Many artists through the ages have tried to capture the delight and beauty of spring. During the Renaissance in Italy, the painter Sandro Botticelli created a giant work of art called Primavera (“spring” in Italian). In it he shows the goddess of spring in an orange grove surrounded by nymphs. Above her you can see a little winged boy with a bow and arrow. He is not just any naughty child – he is Cupid, and anyone who is hit by his little arrow will fall in love.

About 100 years later, another Italian artist, Giuseppe Arcimboldo, created strange portraits of people whose heads seemed to be made of vegetables or flowers! His version of Primavera is a woman with roses for ears, a leafy green dress and all sorts of wild flowers for hair.

In the 1890s a Czech artist called Alfons Mucha became very successful in Paris painting beautiful women in flowing gowns for theatrical posters, book illustrations and advertisements in magazines and newspapers. His style was very distinctive and it soon became known as Art Nouveau (“new art”). Mucha’s version of spring (Le Printemps) is typical of his most famous work.

This curvy, elongated style was adopted by other artists across Europe, including the famous Glasgow couple Charles Rennie Mackintosh and Margaret Macdonald. They designed beautiful interiors using similar elongated female forms in their decorative panels. A good example of this is Margaret Macdonald’s piece, The May Queen, which also has a spring theme!

But it was not only artists whose work was inspired by the coming of spring. Antonio Vivaldi, an Italian composer who lived over 300 years ago, wrote a beautiful piece of music (now very famous) called The Four Seasons. In the section called Spring he recreated the sound of wild thunderstorms and gently melting snow. If you want to listen to Vivaldi’s amazing musical Spring, click HERE.

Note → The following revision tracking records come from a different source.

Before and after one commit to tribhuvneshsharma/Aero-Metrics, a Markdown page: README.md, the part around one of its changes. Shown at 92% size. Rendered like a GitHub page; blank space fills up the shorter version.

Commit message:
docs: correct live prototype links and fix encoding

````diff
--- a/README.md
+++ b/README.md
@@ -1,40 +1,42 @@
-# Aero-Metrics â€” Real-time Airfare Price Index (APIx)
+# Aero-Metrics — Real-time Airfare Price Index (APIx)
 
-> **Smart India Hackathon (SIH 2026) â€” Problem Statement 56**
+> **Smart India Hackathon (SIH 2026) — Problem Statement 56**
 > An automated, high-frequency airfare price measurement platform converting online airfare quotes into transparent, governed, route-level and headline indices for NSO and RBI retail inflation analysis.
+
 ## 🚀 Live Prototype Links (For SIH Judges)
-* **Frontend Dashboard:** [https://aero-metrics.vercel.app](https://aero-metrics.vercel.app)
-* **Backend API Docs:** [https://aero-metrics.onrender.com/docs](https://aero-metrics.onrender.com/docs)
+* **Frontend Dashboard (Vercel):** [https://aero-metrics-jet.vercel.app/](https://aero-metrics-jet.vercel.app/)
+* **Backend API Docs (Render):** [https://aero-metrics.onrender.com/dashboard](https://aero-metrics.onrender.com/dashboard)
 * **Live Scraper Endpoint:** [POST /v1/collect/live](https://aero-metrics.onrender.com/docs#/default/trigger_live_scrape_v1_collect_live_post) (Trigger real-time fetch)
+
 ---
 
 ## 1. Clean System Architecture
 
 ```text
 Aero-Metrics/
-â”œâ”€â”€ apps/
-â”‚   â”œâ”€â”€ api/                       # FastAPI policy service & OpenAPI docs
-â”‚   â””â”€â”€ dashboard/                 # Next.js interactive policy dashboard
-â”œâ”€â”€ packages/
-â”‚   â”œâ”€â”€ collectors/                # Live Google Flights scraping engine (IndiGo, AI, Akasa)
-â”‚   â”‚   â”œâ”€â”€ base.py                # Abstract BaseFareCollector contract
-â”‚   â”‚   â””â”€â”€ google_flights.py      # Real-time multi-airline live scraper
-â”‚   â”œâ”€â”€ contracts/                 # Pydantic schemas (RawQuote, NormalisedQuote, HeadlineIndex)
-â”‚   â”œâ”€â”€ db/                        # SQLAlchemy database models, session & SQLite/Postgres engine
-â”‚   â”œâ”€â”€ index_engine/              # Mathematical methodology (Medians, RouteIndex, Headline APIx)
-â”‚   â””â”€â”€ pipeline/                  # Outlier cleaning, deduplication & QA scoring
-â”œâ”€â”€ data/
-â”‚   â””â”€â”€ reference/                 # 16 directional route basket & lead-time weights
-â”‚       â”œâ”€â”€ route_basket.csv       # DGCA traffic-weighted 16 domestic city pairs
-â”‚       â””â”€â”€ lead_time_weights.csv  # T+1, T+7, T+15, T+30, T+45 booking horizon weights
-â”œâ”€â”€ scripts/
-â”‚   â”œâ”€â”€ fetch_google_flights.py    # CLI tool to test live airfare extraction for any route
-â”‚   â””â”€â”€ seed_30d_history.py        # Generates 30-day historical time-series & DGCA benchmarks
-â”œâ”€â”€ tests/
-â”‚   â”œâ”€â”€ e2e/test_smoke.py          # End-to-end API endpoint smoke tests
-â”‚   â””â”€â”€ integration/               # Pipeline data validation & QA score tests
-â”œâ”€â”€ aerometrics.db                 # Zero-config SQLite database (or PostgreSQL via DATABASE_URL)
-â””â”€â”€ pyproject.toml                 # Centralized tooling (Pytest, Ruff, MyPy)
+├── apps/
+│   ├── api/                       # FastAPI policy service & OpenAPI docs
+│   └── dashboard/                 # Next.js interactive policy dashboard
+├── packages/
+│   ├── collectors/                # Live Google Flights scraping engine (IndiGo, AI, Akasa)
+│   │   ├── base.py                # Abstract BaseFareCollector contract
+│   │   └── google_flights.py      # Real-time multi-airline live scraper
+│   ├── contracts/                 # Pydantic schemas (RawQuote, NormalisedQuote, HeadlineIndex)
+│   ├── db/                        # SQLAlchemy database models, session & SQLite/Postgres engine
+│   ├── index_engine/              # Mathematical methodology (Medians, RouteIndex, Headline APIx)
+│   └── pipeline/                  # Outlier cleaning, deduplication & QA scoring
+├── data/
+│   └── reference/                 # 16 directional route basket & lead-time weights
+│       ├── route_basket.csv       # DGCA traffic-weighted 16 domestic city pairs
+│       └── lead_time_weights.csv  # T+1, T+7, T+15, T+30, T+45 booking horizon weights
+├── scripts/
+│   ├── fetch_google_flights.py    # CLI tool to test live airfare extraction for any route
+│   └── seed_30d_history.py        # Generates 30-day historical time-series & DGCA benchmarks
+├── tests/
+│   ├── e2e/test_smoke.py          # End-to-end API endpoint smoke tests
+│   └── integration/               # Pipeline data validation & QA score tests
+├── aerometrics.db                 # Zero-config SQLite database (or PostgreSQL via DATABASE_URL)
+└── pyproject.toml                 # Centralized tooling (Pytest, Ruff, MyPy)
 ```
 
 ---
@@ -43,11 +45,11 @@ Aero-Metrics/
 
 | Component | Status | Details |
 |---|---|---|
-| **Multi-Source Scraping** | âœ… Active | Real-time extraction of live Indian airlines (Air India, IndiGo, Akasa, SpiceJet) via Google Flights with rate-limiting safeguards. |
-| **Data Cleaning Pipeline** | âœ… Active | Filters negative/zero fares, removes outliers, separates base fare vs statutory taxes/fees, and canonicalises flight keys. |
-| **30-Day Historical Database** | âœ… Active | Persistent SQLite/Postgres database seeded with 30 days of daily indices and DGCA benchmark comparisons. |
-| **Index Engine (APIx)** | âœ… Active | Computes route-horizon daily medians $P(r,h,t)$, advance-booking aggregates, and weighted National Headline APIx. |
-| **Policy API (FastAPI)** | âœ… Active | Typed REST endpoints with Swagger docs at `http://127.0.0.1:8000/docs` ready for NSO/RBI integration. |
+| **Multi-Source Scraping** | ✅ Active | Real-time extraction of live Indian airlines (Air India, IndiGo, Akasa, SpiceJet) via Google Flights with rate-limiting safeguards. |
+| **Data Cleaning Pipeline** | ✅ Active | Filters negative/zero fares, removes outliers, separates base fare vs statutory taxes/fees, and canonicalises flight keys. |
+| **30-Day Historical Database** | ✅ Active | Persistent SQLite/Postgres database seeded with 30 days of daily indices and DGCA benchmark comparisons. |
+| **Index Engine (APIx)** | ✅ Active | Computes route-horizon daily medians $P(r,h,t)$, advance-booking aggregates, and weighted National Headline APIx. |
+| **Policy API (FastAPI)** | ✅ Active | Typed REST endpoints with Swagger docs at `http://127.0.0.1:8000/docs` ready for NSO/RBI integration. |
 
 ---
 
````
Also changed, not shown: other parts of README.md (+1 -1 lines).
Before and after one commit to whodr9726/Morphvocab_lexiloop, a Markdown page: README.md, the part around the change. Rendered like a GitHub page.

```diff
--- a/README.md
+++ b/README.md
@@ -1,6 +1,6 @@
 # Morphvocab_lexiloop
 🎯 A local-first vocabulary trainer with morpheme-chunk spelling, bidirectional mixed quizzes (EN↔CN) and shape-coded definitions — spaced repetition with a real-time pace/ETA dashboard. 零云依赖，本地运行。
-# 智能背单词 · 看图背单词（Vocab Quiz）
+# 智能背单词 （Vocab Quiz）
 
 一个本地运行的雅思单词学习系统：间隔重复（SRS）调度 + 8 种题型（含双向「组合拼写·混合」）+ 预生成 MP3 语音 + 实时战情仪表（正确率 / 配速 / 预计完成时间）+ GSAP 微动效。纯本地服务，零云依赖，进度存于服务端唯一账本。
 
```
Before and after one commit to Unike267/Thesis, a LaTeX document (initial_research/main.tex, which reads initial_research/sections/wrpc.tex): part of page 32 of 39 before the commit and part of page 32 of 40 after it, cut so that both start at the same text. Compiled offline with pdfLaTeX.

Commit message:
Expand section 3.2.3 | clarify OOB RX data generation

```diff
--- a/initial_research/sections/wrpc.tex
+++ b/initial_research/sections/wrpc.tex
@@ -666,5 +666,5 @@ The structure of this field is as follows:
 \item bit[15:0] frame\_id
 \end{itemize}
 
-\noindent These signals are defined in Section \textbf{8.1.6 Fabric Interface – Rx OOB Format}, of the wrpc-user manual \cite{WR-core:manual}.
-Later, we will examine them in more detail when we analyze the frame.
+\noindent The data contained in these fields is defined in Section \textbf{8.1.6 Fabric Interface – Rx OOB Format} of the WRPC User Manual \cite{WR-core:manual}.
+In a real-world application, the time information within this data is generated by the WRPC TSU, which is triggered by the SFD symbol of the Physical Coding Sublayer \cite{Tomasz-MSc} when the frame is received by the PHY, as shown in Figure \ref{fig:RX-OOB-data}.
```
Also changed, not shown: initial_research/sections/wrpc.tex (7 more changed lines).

Perhaps as you listen you will be inspired to create your own spring work of art!